Exercise requirements ::
Without reproducing any picture, copy the records word for word.

══════════════════════════════

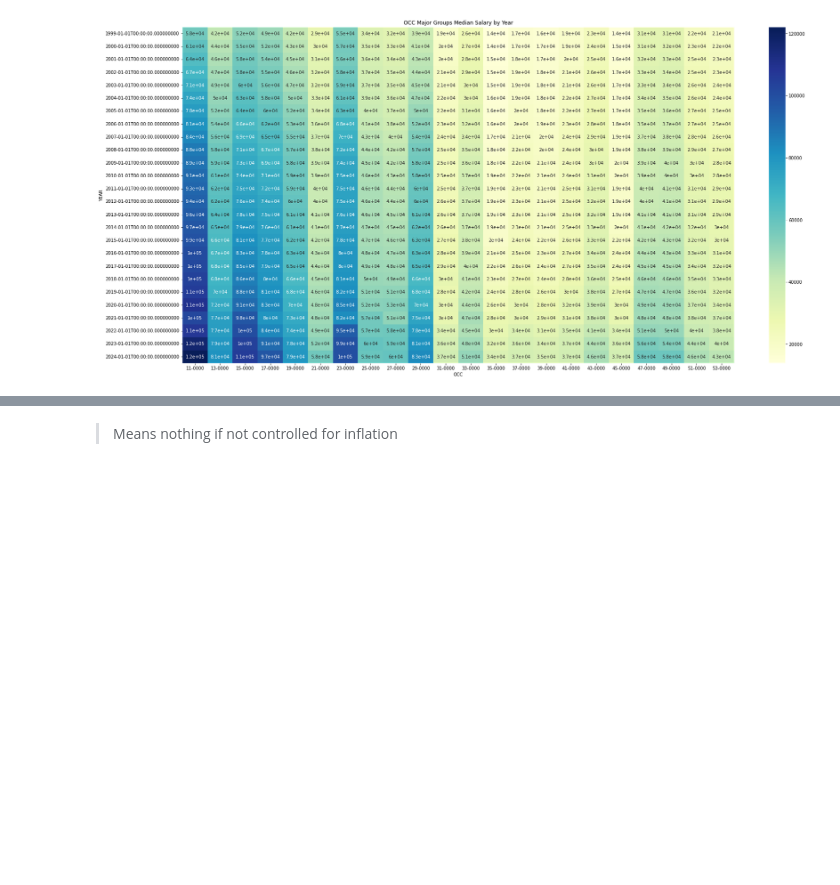
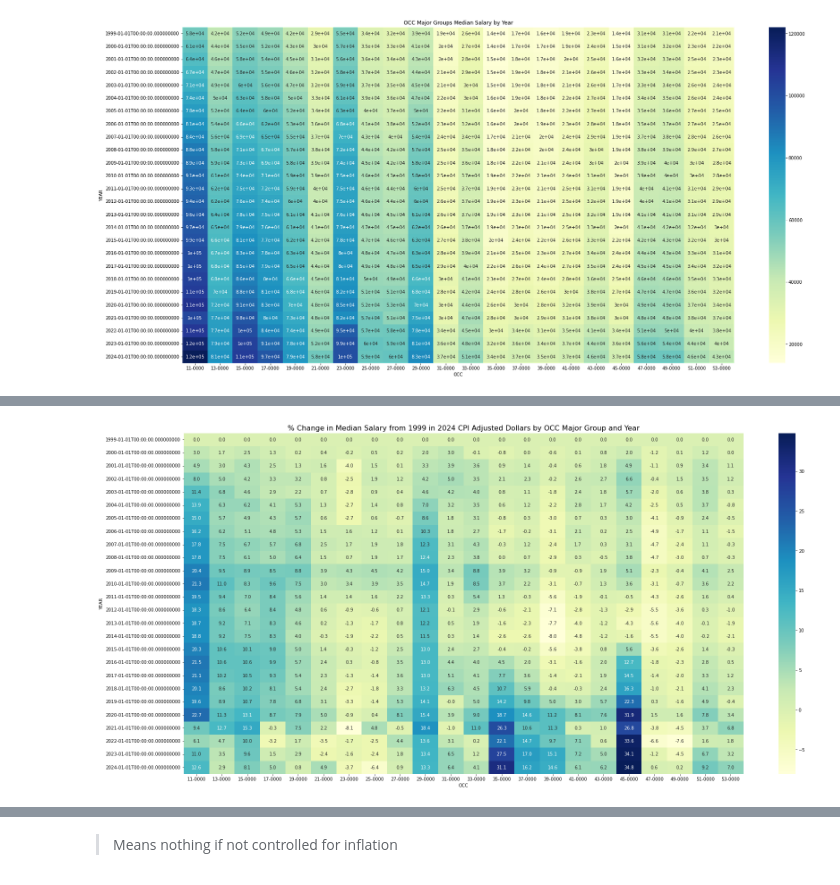
Before and after one commit to charlotteprior/analytics-applications-sp2026-final, a Jupyter notebook: national_employment_eda.ipynb, the cells around one changed output, grey strips where cells are left out. Cells and saved outputs as stored; diff of their text form; code cells hidden in the pictures; blank space fills up the shorter version.

```diff
--- a/national_employment_eda.ipynb
+++ b/national_employment_eda.ipynb
@@ -553,0 +616,12 @@ plt.show()
+# %%
+# Calculate relative % change from 1999 for each OCC_CODE_CLEANED in contingency_table_scaled
+relative_change_df = contingency_table_scaled.copy()
+
+# Get the 1999 values for each column
+base_1999 = contingency_table_scaled.loc[pd.Timestamp('1999-01-01')]
+
+# Calculate relative % change from 1999 for each year and occupation code
+relative_change_df = (contingency_table_scaled / base_1999 - 1) * 100
+
+# Display the new dataframe
+relative_change_df.head()
@@ -553,0 +637,9 @@ plt.show()
+# %%
+plt.figure(figsize=(28, 14))
+sns.heatmap(relative_change_df, annot=True, cmap='YlGnBu', fmt='.1f')
+plt.title('% Change in Median Salary from 1999 in 2024 CPI Adjusted Dollars by OCC Major Group and Year', fontsize=16)
+plt.xlabel('OCC')
+plt.ylabel('YEAR')
+plt.show()
+# %% [output]
+[figure, added]
```
Also changed, not shown: parts of 14 cells of this notebook, 1 other file.
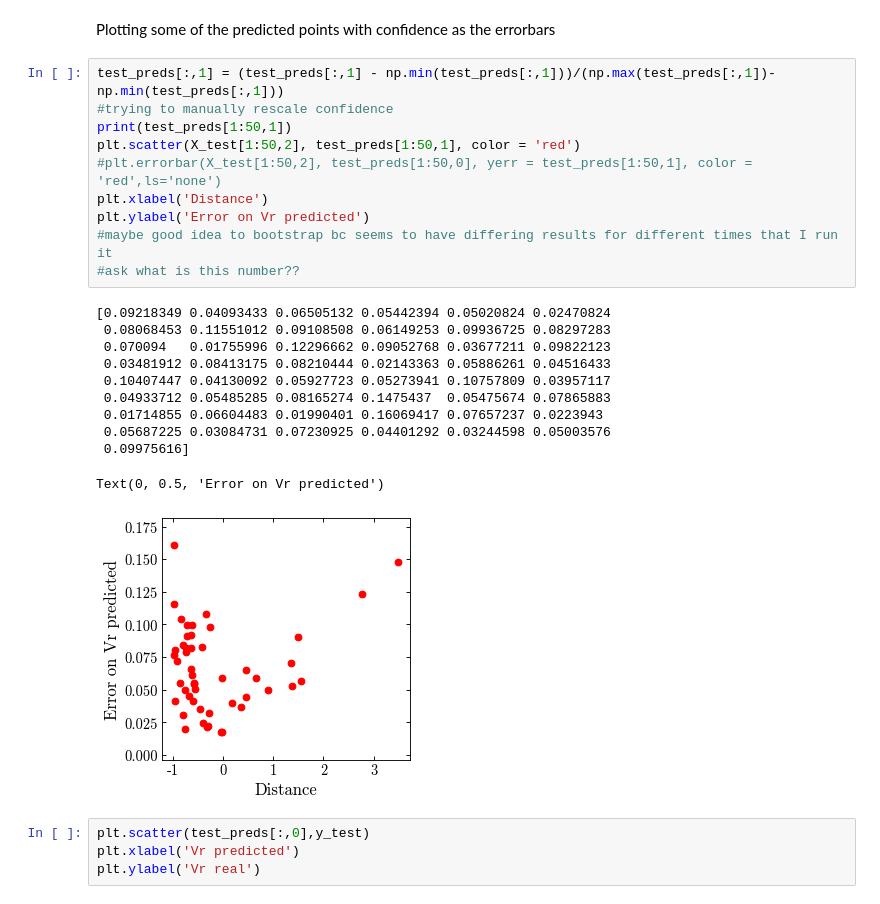
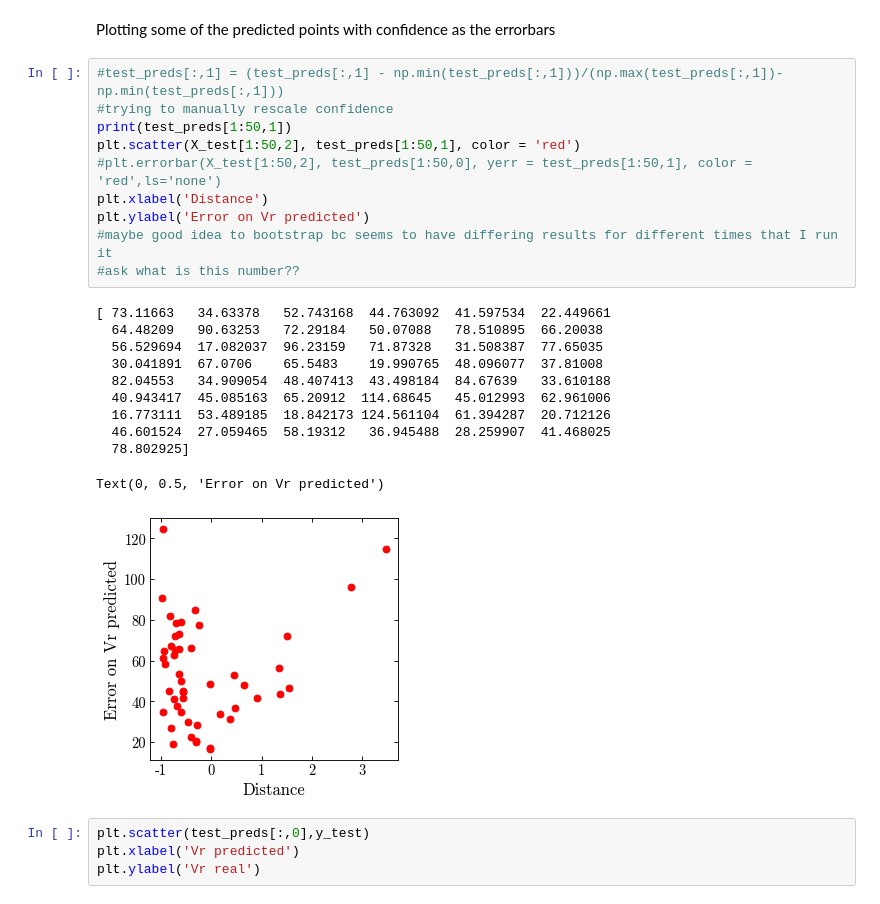
Before and after one commit to adropulic/datax_gaia, a Jupyter notebook: RVTrial1.ipynb, the cells around one changed output. Saved outputs shown, nothing was run; the diff lists cells and outputs as text.

```diff
--- a/RVTrial1.ipynb
+++ b/RVTrial1.ipynb
@@ -250,27 +250,27 @@ plt.show()
 # %% [markdown]
 Plotting some of the predicted points with confidence as the errorbars
 # %%
-test_preds[:,1] = (test_preds[:,1] - np.min(test_preds[:,1]))/(np.max(test_preds[:,1])- np.min(test_preds[:,1]))
+#test_preds[:,1] = (test_preds[:,1] - np.min(test_preds[:,1]))/(np.max(test_preds[:,1])- np.min(test_preds[:,1]))
 #trying to manually rescale confidence
 print(test_preds[1:50,1])
 plt.scatter(X_test[1:50,2], test_preds[1:50,1], color = 'red')
 #plt.errorbar(X_test[1:50,2], test_preds[1:50,0], yerr = test_preds[1:50,1], color = 'red',ls='none')
 plt.xlabel('Distance')
 plt.ylabel('Error on Vr predicted')
 #maybe good idea to bootstrap bc seems to have differing results for different times that I run it
 #ask what is this number??
 # %% [output]
-[0.09218349 0.04093433 0.06505132 0.05442394 0.05020824 0.02470824
- 0.08068453 0.11551012 0.09108508 0.06149253 0.09936725 0.08297283
- 0.070094   0.01755996 0.12296662 0.09052768 0.03677211 0.09822123
- 0.03481912 0.08413175 0.08210444 0.02143363 0.05886261 0.04516433
- 0.10407447 0.04130092 0.05927723 0.05273941 0.10757809 0.03957117
- 0.04933712 0.05485285 0.08165274 0.1475437  0.05475674 0.07865883
- 0.01714855 0.06604483 0.01990401 0.16069417 0.07657237 0.0223943
- 0.05687225 0.03084731 0.07230925 0.04401292 0.03244598 0.05003576
- 0.09975616]
+[ 73.11663   34.63378   52.743168  44.763092  41.597534  22.449661
+  64.48209   90.63253   72.29184   50.07088   78.510895  66.20038
+  56.529694  17.082037  96.23159   71.87328   31.508387  77.65035
+  30.041891  67.0706    65.5483    19.990765  48.096077  37.81008
+  82.04553   34.909054  48.407413  43.498184  84.67639   33.610188
+  40.943417  45.085163  65.20912  114.68645   45.012993  62.961006
+  16.773111  53.489185  18.842173 124.561104  61.394287  20.712126
+  46.601524  27.059465  58.19312   36.945488  28.259907  41.468025
+  78.802925]
 Text(0, 0.5, 'Error on Vr predicted')
-[figure, old version]
+[figure, new version]
 # %%
 plt.scatter(test_preds[:,0],y_test)
 plt.xlabel('Vr predicted')
```
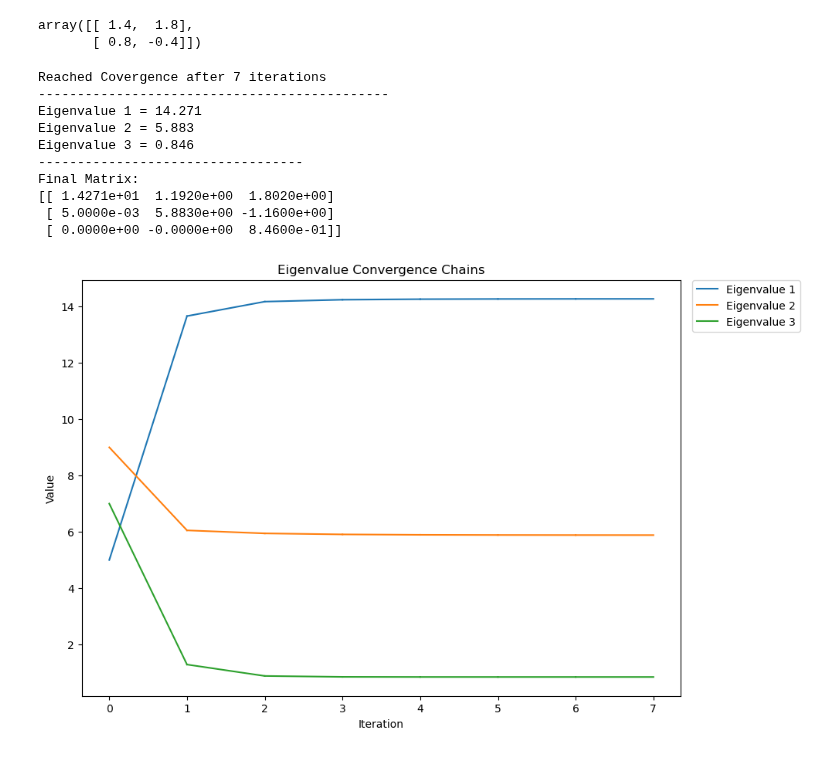
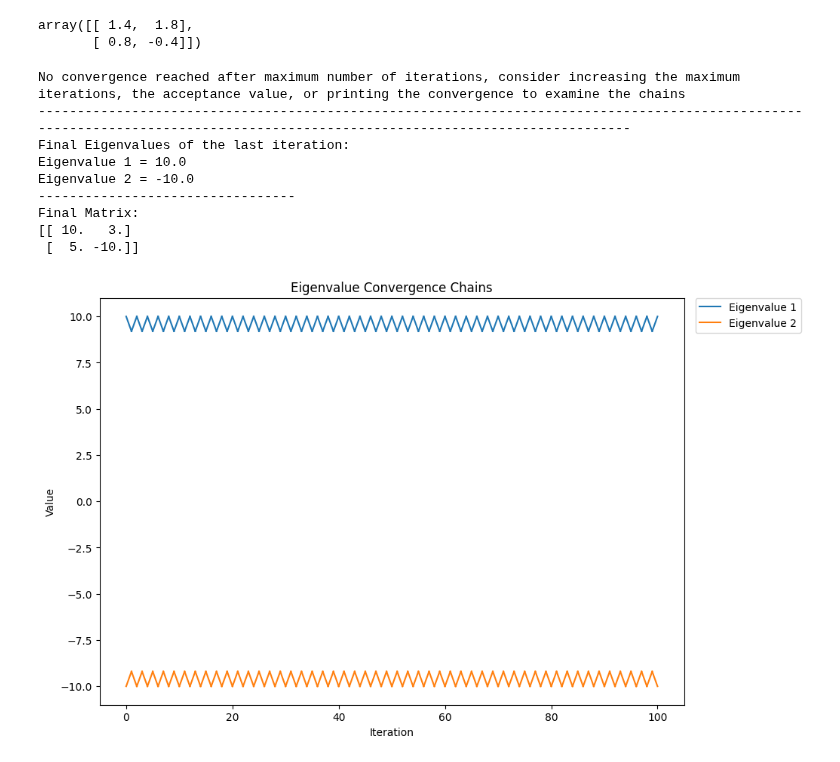
Before and after one commit to BryceDixon/Computational, a Jupyter notebook: Test1.ipynb, the cells around one changed output. Saved outputs shown, nothing was run; the diff lists cells and outputs as text; code cells hidden in the pictures.

```diff
--- a/Test1.ipynb
+++ b/Test1.ipynb
@@ -36,17 +36,16 @@ A
 array([[ 1.4,  1.8],
        [ 0.8, -0.4]])
 # %%
-matrix = np.array([(5,4,6),(3,9,2),(4,3,7)])
+matrix = np.array([(10,3),(5,-10)])
 A = qu.calculate(matrix, max_it = 100, acceptance = 0.001, print_conv = True, save_folder='C:/Users/bryce/Downloads', savefilename='convergence')
 # %% [output]
-Reached Covergence after 7 iterations
----------------------------------------------
-Eigenvalue 1 = 14.271
-Eigenvalue 2 = 5.883
-Eigenvalue 3 = 0.846
-----------------------------------
+No convergence reached after maximum number of iterations, consider increasing the maximum iterations, the acceptance value, or printing the convergence to examine the chains
+------------------------------------------------------------------------------------------------------------------------------------------------------------------------------
+Final Eigenvalues of the last iteration:
+Eigenvalue 1 = 10.0
+Eigenvalue 2 = -10.0
+---------------------------------
 Final Matrix:
-[[ 1.4271e+01  1.1920e+00  1.8020e+00]
- [ 5.0000e-03  5.8830e+00 -1.1600e+00]
- [ 0.0000e+00 -0.0000e+00  8.4600e-01]]
+[[ 10.   3.]
+ [  5. -10.]]
-[figure, old version]
+[figure, new version]
```
Also changed, not shown: parts of 2 cells of this notebook, 2 other files.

══════════════════════════════

Result ::
Before and after one commit to charlotteprior/analytics-applications-sp2026-final, a Jupyter notebook: national_employment_eda.ipynb, the cells around one changed output, grey strips where cells are left out. Cells and saved outputs as stored; diff of their text form; code cells hidden in the pictures; blank space fills up the shorter version.

```diff
--- a/national_employment_eda.ipynb
+++ b/national_employment_eda.ipynb
@@ -553,0 +616,12 @@ plt.show()
+# %%
+# Calculate relative % change from 1999 for each OCC_CODE_CLEANED in contingency_table_scaled
+relative_change_df = contingency_table_scaled.copy()
+
+# Get the 1999 values for each column
+base_1999 = contingency_table_scaled.loc[pd.Timestamp('1999-01-01')]
+
+# Calculate relative % change from 1999 for each year and occupation code
+relative_change_df = (contingency_table_scaled / base_1999 - 1) * 100
+
+# Display the new dataframe
+relative_change_df.head()
@@ -553,0 +637,9 @@ plt.show()
+# %%
+plt.figure(figsize=(28, 14))
+sns.heatmap(relative_change_df, annot=True, cmap='YlGnBu', fmt='.1f')
+plt.title('% Change in Median Salary from 1999 in 2024 CPI Adjusted Dollars by OCC Major Group and Year', fontsize=16)
+plt.xlabel('OCC')
+plt.ylabel('YEAR')
+plt.show()
+# %% [output]
+[figure, added]
```
Also changed, not shown: parts of 14 cells of this notebook, 1 other file.
Before and after one commit to adropulic/datax_gaia, a Jupyter notebook: RVTrial1.ipynb, the cells around one changed output. Saved outputs shown, nothing was run; the diff lists cells and outputs as text.

```diff
--- a/RVTrial1.ipynb
+++ b/RVTrial1.ipynb
@@ -250,27 +250,27 @@ plt.show()
 # %% [markdown]
 Plotting some of the predicted points with confidence as the errorbars
 # %%
-test_preds[:,1] = (test_preds[:,1] - np.min(test_preds[:,1]))/(np.max(test_preds[:,1])- np.min(test_preds[:,1]))
+#test_preds[:,1] = (test_preds[:,1] - np.min(test_preds[:,1]))/(np.max(test_preds[:,1])- np.min(test_preds[:,1]))
 #trying to manually rescale confidence
 print(test_preds[1:50,1])
 plt.scatter(X_test[1:50,2], test_preds[1:50,1], color = 'red')
 #plt.errorbar(X_test[1:50,2], test_preds[1:50,0], yerr = test_preds[1:50,1], color = 'red',ls='none')
 plt.xlabel('Distance')
 plt.ylabel('Error on Vr predicted')
 #maybe good idea to bootstrap bc seems to have differing results for different times that I run it
 #ask what is this number??
 # %% [output]
-[0.09218349 0.04093433 0.06505132 0.05442394 0.05020824 0.02470824
- 0.08068453 0.11551012 0.09108508 0.06149253 0.09936725 0.08297283
- 0.070094   0.01755996 0.12296662 0.09052768 0.03677211 0.09822123
- 0.03481912 0.08413175 0.08210444 0.02143363 0.05886261 0.04516433
- 0.10407447 0.04130092 0.05927723 0.05273941 0.10757809 0.03957117
- 0.04933712 0.05485285 0.08165274 0.1475437  0.05475674 0.07865883
- 0.01714855 0.06604483 0.01990401 0.16069417 0.07657237 0.0223943
- 0.05687225 0.03084731 0.07230925 0.04401292 0.03244598 0.05003576
- 0.09975616]
+[ 73.11663   34.63378   52.743168  44.763092  41.597534  22.449661
+  64.48209   90.63253   72.29184   50.07088   78.510895  66.20038
+  56.529694  17.082037  96.23159   71.87328   31.508387  77.65035
+  30.041891  67.0706    65.5483    19.990765  48.096077  37.81008
+  82.04553   34.909054  48.407413  43.498184  84.67639   33.610188
+  40.943417  45.085163  65.20912  114.68645   45.012993  62.961006
+  16.773111  53.489185  18.842173 124.561104  61.394287  20.712126
+  46.601524  27.059465  58.19312   36.945488  28.259907  41.468025
+  78.802925]
 Text(0, 0.5, 'Error on Vr predicted')
-[figure, old version]
+[figure, new version]
 # %%
 plt.scatter(test_preds[:,0],y_test)
 plt.xlabel('Vr predicted')
```
Before and after one commit to BryceDixon/Computational, a Jupyter notebook: Test1.ipynb, the cells around one changed output. Saved outputs shown, nothing was run; the diff lists cells and outputs as text; code cells hidden in the pictures.

```diff
--- a/Test1.ipynb
+++ b/Test1.ipynb
@@ -36,17 +36,16 @@ A
 array([[ 1.4,  1.8],
        [ 0.8, -0.4]])
 # %%
-matrix = np.array([(5,4,6),(3,9,2),(4,3,7)])
+matrix = np.array([(10,3),(5,-10)])
 A = qu.calculate(matrix, max_it = 100, acceptance = 0.001, print_conv = True, save_folder='C:/Users/bryce/Downloads', savefilename='convergence')
 # %% [output]
-Reached Covergence after 7 iterations
----------------------------------------------
-Eigenvalue 1 = 14.271
-Eigenvalue 2 = 5.883
-Eigenvalue 3 = 0.846
-----------------------------------
+No convergence reached after maximum number of iterations, consider increasing the maximum iterations, the acceptance value, or printing the convergence to examine the chains
+------------------------------------------------------------------------------------------------------------------------------------------------------------------------------
+Final Eigenvalues of the last iteration:
+Eigenvalue 1 = 10.0
+Eigenvalue 2 = -10.0
+---------------------------------
 Final Matrix:
-[[ 1.4271e+01  1.1920e+00  1.8020e+00]
- [ 5.0000e-03  5.8830e+00 -1.1600e+00]
- [ 0.0000e+00 -0.0000e+00  8.4600e-01]]
+[[ 10.   3.]
+ [  5. -10.]]
-[figure, old version]
+[figure, new version]
```
Also changed, not shown: parts of 2 cells of this notebook, 2 other files.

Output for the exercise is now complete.